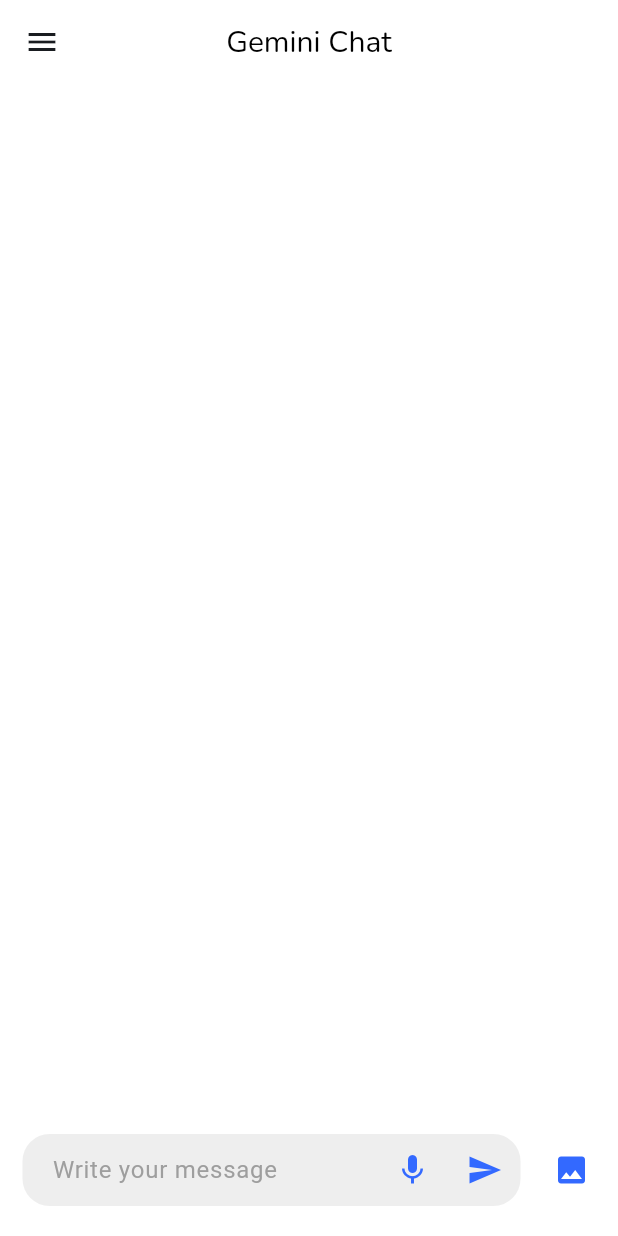
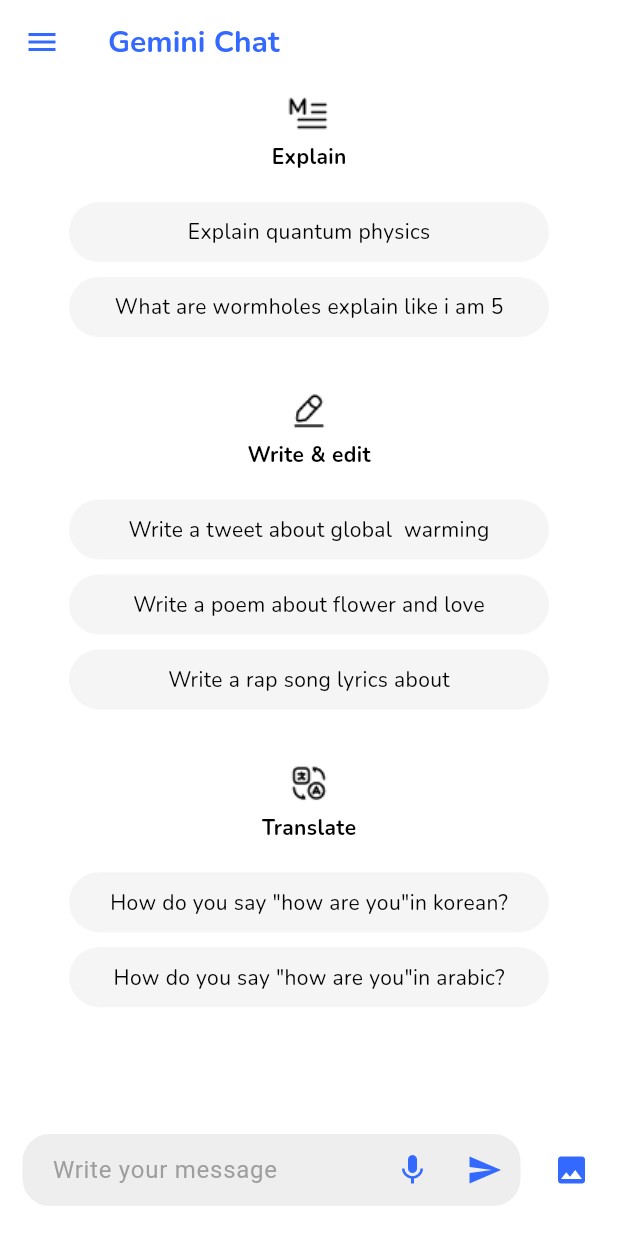
Before and after one commit to NOURINE-rgb/chat_bot_AI, a Flutter app: the ChatScreen screen opened directly, on a phone screen of 412 x 824 dp. Run offline on Flutter 3.47's test engine with Material 3 defaults, Android fonts, the phone set to English and light mode, and no system bars; our stand-ins replace flutter_gemini, google_fonts, image_picker.

Commit message:
add suggestions question

```diff
--- /dev/null
+++ b/lib/data/question_data.dart
@@ -0,0 +1,29 @@
+import 'package:chat_boot/models/question.dart';
+
+List<Question> questions = [
+  const Question(
+    iconPath: "assets/email.png",
+    title: "Explain",
+    questions: [
+      "Explain quantum physics",
+      "What are wormholes explain like i am 5",
+    ],
+  ),
+  const Question(
+    iconPath: "assets/pencil.png",
+    title: "Write & edit",
+    questions: [
+      "Write a tweet about global  warming",
+      "Write a poem about flower and love",
+      "Write a rap song lyrics about",
+    ],
+  ),
+  const Question(
+    iconPath: "assets/translate.png",
+    title: "Translate",
+    questions: [
+      "How do you say \"how are you\"in korean?",
+      "How do you say \"how are you\"in arabic?",
+    ],
+  ),
+];
--- a/lib/main.dart
+++ b/lib/main.dart
@@ -5,9 +5,6 @@ import 'package:flutter_gemini/flutter_gemini.dart';
 // import 'package:flutter_native_splash/flutter_native_splash.dart';
 
 void main() {
-  // FlutterNativeSplash.preserve(
-  //   widgetsBinding: WidgetsFlutterBinding.ensureInitialized(),
-  // );
   Gemini.init(apiKey: gemini_Api_Key);
   runApp(const MyApp());
 }
--- /dev/null
+++ b/lib/models/question.dart
@@ -0,0 +1,6 @@
+class Question {
+  const Question({required this.iconPath,required this.title, required this.questions});
+  final String iconPath;
+  final String title;
+  final List<String> questions;
+}
--- a/lib/screens/chat_screen.dart
+++ b/lib/screens/chat_screen.dart
@@ -1,9 +1,10 @@
 import 'dart:io';
 import 'dart:typed_data';
-
+import 'package:chat_boot/data/question_data.dart';
 import 'package:chat_boot/widgets/chat_bubble.dart';
 import 'package:chat_boot/models/chat_message.dart';
 import 'package:chat_boot/widgets/my_text_style.dart';
+import 'package:chat_boot/widgets/question_icon.dart';
 import 'package:flutter/material.dart';
 import 'package:flutter_gemini/flutter_gemini.dart';
 import 'package:image_picker/image_picker.dart';
@@ -21,16 +22,54 @@ class _ChatScreenState extends State<ChatScreen> {
   String? text;
   List<ChatMessage> messages = [];
   final Gemini gemini = Gemini.instance;
+  void onTapQuestion(String msg) {
+    setState(() {
+      onSend(msg, null);
+    });
+  }
+
   @override
   Widget build(BuildContext context) {
+    Widget content = (messages.isEmpty)
+        ? Expanded(
+            child: ListView(
+              children: [
+                for (final question in questions)
+                  QuestionIcon(
+                    question: question,
+                    onTap: onTapQuestion,
+                  ),
+              ],
+            ),
+          )
+        : Expanded(
+          child: ListView.builder(
+              reverse: true,
+              padding: const EdgeInsets.all(12),
+              itemCount: messages.length,
+              itemBuilder: (context, index) => ChatBubble(
+                  from: messages[messages.length - index - 1].user,
+                  profileImage:
+                      messages[messages.length - index - 1].profileImage,
+                  imagePath: messages[messages.length - index - 1].imagePath,
+                  msg: messages[messages.length - index - 1].text,
+                  time: messages[messages.length - index - 1].time),
+            ),
+        );
     return Scaffold(
       appBar: AppBar(
-        centerTitle: true,
+        // centerTitle: true,
         backgroundColor: Colors.white,
-        title: myText("Gemini Chat", size: 20),
+        title: myText("Gemini Chat",
+            size: 20,
+            weight: FontWeight.bold,
+            color: Theme.of(context).colorScheme.primary),
         leading: IconButton(
           onPressed: () {},
-          icon: const Icon(Icons.menu),
+          icon: Icon(
+            Icons.menu,
+            color: Theme.of(context).colorScheme.primary,
+          ),
         ),
       ),
       backgroundColor: Colors.white,
@@ -39,22 +78,8 @@ class _ChatScreenState extends State<ChatScreen> {
         height: MediaQuery.of(context).size.height,
         // padding: const EdgeInsets.all(12),/
         child: Column(
-          mainAxisSize: MainAxisSize.max,
           children: [
-            Expanded(
-              child: ListView.builder(
-                reverse: true,
-                padding: const EdgeInsets.all(12),
-                itemCount: messages.length,
-                itemBuilder: (context, index) => ChatBubble(
-                    from: messages[messages.length - index - 1].user,
-                    profileImage:
-                        messages[messages.length - index - 1].profileImage,
-                    imagePath: messages[messages.length - index - 1].imagePath,
-                    msg: messages[messages.length - index - 1].text,
-                    time: messages[messages.length - index - 1].time),
-              ),
-            ),
+            content,
             inputMessage(),
           ],
         ),
--- /dev/null
+++ b/lib/widgets/question_icon.dart
@@ -0,0 +1,45 @@
+import 'package:chat_boot/models/question.dart';
+import 'package:chat_boot/widgets/my_text_style.dart';
+import 'package:flutter/material.dart';
+
+class QuestionIcon extends StatelessWidget {
+  const QuestionIcon({required this.question, required this.onTap, super.key});
+  final Question question;
+  final void Function(String msg) onTap;
+  @override
+  Widget build(BuildContext context) {
+    return Column(
+      children: [
+        Image.asset(
+          question.iconPath,
+          width: 40,
+          color: Colors.black,
+        ),
+        myText(question.title,
+            color: Colors.black, size: 14, weight: FontWeight.bold),
+        const SizedBox(
+          height: 20,
+        ),
+        for (int index = 0; index < question.questions.length; index++)
+          InkWell(
+            onTap: () => onTap(question.questions[index]),
+            child: Container(
+              margin: const EdgeInsets.only(bottom: 10),
+              height: 40,
+              width: 320,
+              decoration: BoxDecoration(
+                borderRadius: BorderRadius.circular(30),
+                color: Colors.grey.shade100,
+              ),
+              alignment: Alignment.center,
+              child: myText(question.questions[index],
+                  color: Colors.black, size: 14),
+            ),
+          ),
+        const SizedBox(
+          height: 20,
+        ),
+      ],
+    );
+  }
+}
--- a/pubspec.yaml
+++ b/pubspec.yaml
@@ -66,6 +66,10 @@ flutter:
   assets:
    - assets/robot.png
    - assets/descrip.png
+   - assets/frame.png
+   - assets/email.png
+   - assets/pencil.png
+   - assets/translate.png
 
   # An image asset can refer to one or more resolution-specific "variants", see
   # https://flutter.dev/to/resolution-aware-images
```
Also changed, not shown: assets/email.png (added), assets/frame.png (added), assets/pencil.png (added), assets/translate.png (added).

· · · · ·

- _Your goal_: Scan the preceding listing for the string "questions" and copy every line where it occurs.

- _Exercise solution_:
+List<Question> questions = [
+    questions: [
+    questions: [
+    questions: [
+  const Question({required this.iconPath,required this.title, required this.questions});
+  final List<String> questions;
+                for (final question in questions)
+        for (int index = 0; index < question.questions.length; index++)
+            onTap: () => onTap(question.questions[index]),
+              child: myText(question.questions[index],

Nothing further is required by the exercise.